WHAT NEEDS TO BE DONE: Please count the lines in the data below that hold "fonts" and answer with the number by itself.

....................

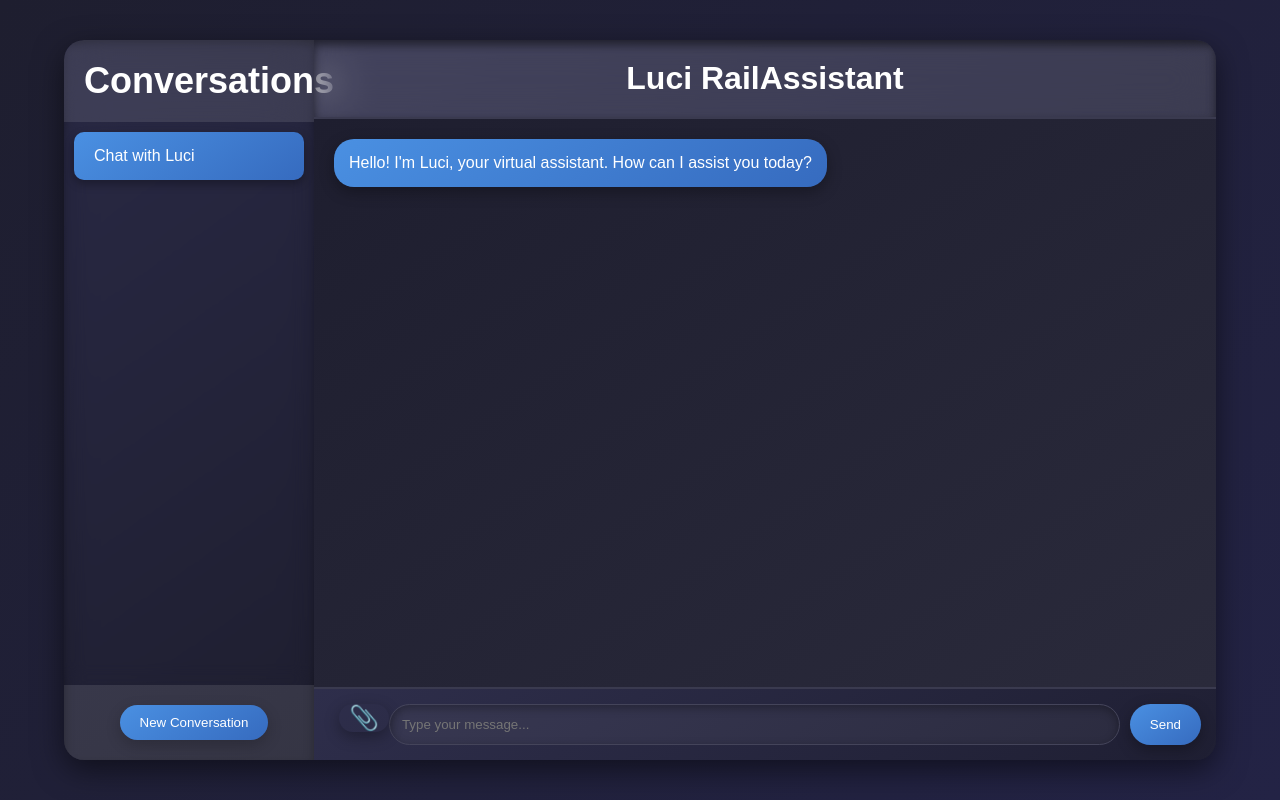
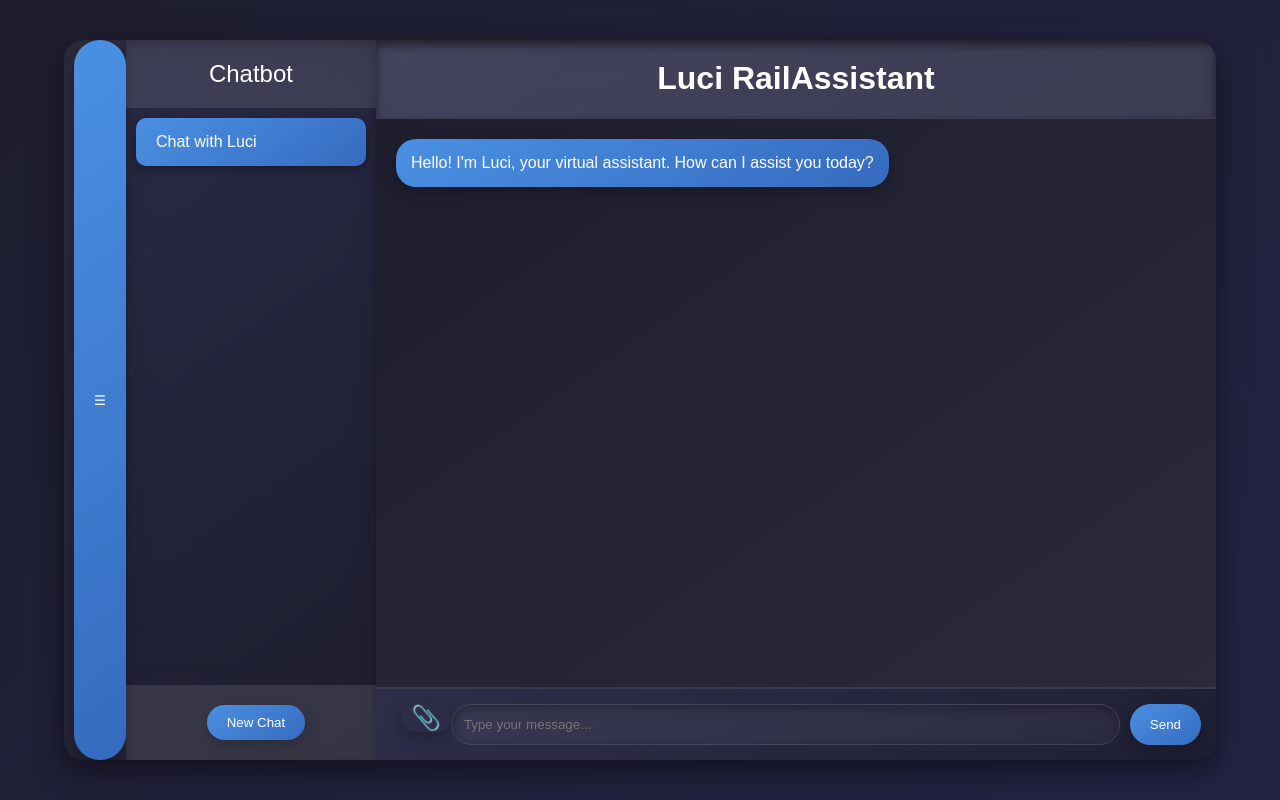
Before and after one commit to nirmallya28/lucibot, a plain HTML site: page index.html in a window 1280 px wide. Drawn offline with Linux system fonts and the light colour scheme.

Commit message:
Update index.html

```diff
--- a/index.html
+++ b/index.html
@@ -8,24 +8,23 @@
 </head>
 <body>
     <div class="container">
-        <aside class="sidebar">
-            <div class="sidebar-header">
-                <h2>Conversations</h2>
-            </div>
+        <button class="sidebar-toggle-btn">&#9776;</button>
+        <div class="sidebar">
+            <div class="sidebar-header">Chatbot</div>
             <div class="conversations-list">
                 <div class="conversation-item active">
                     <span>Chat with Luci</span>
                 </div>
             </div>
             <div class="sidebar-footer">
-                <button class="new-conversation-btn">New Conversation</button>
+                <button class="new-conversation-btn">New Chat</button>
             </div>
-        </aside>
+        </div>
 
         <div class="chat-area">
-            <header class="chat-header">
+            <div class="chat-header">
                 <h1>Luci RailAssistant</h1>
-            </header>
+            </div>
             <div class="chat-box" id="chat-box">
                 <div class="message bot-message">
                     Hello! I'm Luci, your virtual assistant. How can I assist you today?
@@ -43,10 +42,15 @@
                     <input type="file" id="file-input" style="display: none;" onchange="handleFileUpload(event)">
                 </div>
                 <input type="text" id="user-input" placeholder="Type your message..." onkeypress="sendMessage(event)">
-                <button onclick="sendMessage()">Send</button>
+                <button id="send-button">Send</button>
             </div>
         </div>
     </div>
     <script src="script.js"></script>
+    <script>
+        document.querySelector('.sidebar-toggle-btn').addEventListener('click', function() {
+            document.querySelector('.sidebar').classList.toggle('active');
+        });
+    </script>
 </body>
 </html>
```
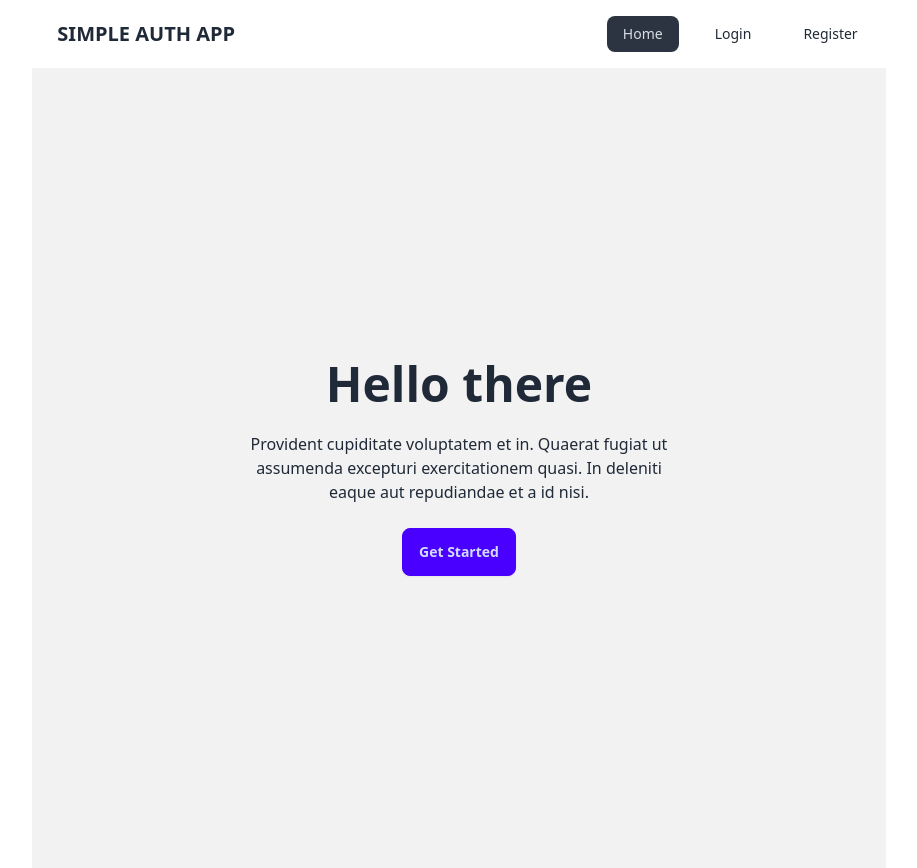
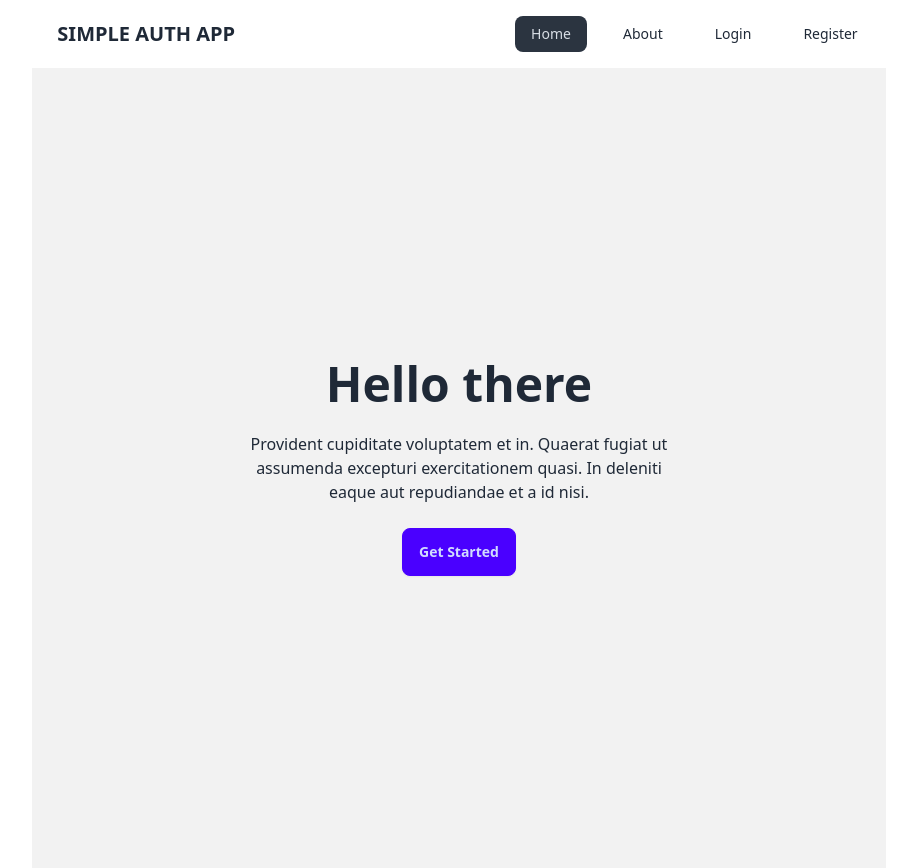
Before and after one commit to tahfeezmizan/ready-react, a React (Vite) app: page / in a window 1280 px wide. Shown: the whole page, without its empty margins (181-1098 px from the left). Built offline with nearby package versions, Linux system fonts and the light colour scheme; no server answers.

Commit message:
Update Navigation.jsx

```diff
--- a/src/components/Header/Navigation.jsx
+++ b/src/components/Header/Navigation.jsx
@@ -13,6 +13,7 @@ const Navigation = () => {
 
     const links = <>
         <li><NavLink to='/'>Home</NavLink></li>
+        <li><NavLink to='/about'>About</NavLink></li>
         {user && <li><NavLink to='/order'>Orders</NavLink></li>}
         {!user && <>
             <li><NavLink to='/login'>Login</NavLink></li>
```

....................

ANSWER SECTION: 2